Environmental solutions should be sought with different approaches. While top-down regulations and guidelines are useful in forcing behavioural change through policy, bottom-up approaches, such as local environmental campaigns, are equally important, as they can mobilize individual responses to sustainability issues and eventually influence policy through behaviour. Although a single individual can only do so much, the actions of thousands of like-minded people can have a massive impact. Although health and safety is our priority so long as the pandemic persists, the #MASKUARY campaign has been well timed. It both raises awareness of the potential threats of face mask disposal and reminds us that our individual action (or inaction) always matters.
What other waste related initiatives does the Museum have that promotes United Nations’ SDG 12 – Responsible Consumption and Production – that aims to inspire the visitors to get involved in waste-reduction action and to live a green lifestyle?
We have several exhibitions and programmes which echo SDG 12.
- The HKJC Green Gallery at the MoCC presents initiatives that have helped stimulate new thinking on how to protect the environment in the local community. We hope that this will inspire visitors to become involved in waste-reduction action and to adopt a greener lifestyle.
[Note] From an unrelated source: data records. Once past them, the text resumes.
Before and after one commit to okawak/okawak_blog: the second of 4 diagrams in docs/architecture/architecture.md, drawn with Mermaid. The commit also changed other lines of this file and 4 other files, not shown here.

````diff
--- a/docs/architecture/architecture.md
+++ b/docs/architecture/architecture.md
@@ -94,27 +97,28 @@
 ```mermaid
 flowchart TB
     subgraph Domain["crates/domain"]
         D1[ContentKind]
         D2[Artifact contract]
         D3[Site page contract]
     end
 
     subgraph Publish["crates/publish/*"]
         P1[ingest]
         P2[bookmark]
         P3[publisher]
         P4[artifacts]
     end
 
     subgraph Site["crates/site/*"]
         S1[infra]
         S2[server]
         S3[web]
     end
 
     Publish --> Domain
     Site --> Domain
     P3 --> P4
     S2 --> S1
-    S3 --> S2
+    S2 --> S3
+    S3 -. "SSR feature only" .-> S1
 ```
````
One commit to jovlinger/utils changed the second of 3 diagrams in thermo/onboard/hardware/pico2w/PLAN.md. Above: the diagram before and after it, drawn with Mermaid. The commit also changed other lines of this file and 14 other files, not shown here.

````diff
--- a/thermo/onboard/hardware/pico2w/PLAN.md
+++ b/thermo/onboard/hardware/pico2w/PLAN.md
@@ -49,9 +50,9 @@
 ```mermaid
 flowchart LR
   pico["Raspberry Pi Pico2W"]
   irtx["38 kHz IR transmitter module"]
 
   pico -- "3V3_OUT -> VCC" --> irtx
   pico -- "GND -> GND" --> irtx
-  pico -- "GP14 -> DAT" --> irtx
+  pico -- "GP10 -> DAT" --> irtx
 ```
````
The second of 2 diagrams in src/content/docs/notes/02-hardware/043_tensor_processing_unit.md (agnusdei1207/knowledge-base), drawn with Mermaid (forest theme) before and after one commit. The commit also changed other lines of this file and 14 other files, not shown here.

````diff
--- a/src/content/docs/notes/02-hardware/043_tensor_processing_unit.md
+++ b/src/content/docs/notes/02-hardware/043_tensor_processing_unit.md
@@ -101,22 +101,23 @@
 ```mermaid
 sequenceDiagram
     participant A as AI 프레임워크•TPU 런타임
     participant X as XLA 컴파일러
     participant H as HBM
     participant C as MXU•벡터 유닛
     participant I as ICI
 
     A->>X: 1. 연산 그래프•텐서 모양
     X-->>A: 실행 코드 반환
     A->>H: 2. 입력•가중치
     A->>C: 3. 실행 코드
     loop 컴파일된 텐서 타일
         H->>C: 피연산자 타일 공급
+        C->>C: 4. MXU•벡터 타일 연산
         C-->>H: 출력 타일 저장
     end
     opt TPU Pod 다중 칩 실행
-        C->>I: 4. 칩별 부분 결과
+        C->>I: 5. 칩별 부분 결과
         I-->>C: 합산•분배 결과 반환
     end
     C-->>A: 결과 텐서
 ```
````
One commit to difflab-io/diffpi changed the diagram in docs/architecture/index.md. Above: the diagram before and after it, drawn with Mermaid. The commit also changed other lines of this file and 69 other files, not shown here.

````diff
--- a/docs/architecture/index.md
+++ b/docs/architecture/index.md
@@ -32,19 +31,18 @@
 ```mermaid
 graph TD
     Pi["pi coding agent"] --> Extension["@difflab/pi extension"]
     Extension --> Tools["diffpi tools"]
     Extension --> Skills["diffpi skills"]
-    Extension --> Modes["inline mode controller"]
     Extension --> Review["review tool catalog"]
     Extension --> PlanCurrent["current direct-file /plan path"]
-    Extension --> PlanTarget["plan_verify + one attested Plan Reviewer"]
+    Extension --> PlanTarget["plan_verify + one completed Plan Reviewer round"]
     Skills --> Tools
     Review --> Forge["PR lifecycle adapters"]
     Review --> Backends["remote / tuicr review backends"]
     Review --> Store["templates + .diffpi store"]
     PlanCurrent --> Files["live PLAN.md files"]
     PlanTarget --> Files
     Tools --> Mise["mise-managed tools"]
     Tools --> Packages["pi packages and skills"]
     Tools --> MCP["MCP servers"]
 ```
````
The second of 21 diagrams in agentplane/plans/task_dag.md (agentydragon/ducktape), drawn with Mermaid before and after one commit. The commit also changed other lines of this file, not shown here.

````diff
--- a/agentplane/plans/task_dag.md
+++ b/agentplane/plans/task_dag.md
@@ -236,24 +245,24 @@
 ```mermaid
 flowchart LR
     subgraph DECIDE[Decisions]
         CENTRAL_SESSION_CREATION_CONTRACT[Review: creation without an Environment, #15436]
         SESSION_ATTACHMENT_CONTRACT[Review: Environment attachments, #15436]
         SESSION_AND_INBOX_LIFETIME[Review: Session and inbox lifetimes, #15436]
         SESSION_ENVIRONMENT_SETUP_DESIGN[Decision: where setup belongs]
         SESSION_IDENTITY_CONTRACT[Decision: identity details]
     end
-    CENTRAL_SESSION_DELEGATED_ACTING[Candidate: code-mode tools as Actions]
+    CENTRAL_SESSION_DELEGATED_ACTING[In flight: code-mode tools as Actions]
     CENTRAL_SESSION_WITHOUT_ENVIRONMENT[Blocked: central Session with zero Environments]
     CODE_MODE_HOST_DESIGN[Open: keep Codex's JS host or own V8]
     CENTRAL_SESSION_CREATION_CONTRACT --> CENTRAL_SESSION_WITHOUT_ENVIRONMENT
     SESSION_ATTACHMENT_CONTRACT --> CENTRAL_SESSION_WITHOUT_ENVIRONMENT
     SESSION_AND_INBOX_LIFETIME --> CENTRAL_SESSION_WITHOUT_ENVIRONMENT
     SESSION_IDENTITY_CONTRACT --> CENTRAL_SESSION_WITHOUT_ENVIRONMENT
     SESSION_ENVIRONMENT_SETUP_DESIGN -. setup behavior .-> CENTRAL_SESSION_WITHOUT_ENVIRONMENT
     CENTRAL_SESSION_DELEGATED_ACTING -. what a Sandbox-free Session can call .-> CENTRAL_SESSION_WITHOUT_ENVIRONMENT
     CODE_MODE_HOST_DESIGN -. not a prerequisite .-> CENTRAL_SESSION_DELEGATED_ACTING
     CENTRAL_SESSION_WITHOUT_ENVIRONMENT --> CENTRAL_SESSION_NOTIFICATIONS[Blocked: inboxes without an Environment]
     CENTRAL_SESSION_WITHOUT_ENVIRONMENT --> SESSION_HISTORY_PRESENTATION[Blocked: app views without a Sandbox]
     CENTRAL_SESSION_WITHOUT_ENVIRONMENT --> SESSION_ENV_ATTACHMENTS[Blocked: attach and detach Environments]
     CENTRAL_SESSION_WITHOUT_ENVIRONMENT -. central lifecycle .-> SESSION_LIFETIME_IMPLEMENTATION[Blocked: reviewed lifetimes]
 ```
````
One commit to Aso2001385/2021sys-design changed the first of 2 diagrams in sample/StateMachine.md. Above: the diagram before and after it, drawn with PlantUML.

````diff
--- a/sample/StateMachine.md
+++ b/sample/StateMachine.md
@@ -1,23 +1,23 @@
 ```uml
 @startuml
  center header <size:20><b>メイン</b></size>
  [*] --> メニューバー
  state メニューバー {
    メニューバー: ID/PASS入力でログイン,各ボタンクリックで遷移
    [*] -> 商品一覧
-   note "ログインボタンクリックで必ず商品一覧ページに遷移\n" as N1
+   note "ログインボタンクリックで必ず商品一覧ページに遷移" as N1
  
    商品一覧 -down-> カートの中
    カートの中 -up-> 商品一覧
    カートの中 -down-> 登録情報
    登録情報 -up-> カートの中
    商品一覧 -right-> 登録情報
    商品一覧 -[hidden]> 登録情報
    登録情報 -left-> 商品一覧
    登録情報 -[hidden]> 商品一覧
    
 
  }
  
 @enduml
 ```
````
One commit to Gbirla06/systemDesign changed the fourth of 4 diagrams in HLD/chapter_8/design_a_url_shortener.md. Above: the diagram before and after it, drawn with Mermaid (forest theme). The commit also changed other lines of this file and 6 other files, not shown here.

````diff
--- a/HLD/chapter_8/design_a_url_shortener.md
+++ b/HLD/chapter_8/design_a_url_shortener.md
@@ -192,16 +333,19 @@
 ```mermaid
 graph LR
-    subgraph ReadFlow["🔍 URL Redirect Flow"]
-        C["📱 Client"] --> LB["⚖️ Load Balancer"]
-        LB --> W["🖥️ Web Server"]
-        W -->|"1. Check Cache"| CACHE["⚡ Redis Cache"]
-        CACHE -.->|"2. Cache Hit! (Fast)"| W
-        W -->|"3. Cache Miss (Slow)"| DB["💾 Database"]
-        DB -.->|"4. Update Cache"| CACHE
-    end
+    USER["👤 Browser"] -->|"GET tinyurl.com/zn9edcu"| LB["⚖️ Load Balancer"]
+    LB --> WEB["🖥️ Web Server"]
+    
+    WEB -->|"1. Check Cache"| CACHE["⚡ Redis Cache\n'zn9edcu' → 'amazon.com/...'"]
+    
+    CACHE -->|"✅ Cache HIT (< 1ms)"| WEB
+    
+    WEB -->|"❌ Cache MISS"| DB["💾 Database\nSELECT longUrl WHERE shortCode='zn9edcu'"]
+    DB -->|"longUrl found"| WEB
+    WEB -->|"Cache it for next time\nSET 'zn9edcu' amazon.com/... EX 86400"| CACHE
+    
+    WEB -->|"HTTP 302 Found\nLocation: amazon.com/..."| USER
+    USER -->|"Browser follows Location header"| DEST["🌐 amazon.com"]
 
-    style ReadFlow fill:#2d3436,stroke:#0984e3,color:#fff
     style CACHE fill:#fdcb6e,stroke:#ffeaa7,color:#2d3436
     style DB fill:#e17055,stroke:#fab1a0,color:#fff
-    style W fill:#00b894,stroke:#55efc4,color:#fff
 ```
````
- The MoCC’s school-based environmental education programme ‘Waste Reduction Project’ seeks to increase awareness among young people of Hong Kong’s waste problem and the need for environmentally sustainable waste management. Participating schools were challenged to examine their waste generation, identify ways of achieving zero waste, take action to reduce waste and (most importantly) encourage students to spread the message of ‘waste less, save more’ to their families and friends.
- The ‘Zero Waste, No Disgrace’ exhibition illustrates, with the aid of art installations, Hong Kong’s resource consumption and waste generation patterns, and showcases the outcomes of the ‘Waste Reduction Project’.
- The ‘Living Greener’ virtual exhibition explores the relationship between everyday life and today’s pressing global climate issues. It also suggests a range of practical things we can do to incorporate sustainability into our daily life.
Where can visitors find latest developments in climate change and sustainable development issues so that they can get involved in carbon-reducing action and living a green and sustainable lifestyle https://www.mocc.cuhk.edu.hk/en-gb/hub?
The MoCC maintains a well-curated resource hub with an online collection of tools and resources to help people to ‘go green’. The Sustainability Hub offers a wide range of educational outreach materials that are being constantly updated to inspire individuals to take action to change their behaviour and adopt a more sustainable lifestyle. The Sustainability Hub is complemented by the Action Monitor. This online tool encourages individuals to set their own green targets through a checklist that covers a range of activities from carbon reduction to resource conservation and sustainable living (e.g. eating less meat and more vegetables), and to monitor their own progress towards them. Accomplishments recorded are recognized through a progressive e-badge scheme, which motivates commitment and guides development in terms of environmental stewardship.
Besides exploring these resources, interested individuals can also join ‘Friends of the Museum’, the MoCC’s membership programme, and follow our social media pages to access up-to-date information on climate change, our latest offerings and our green partners’ activities.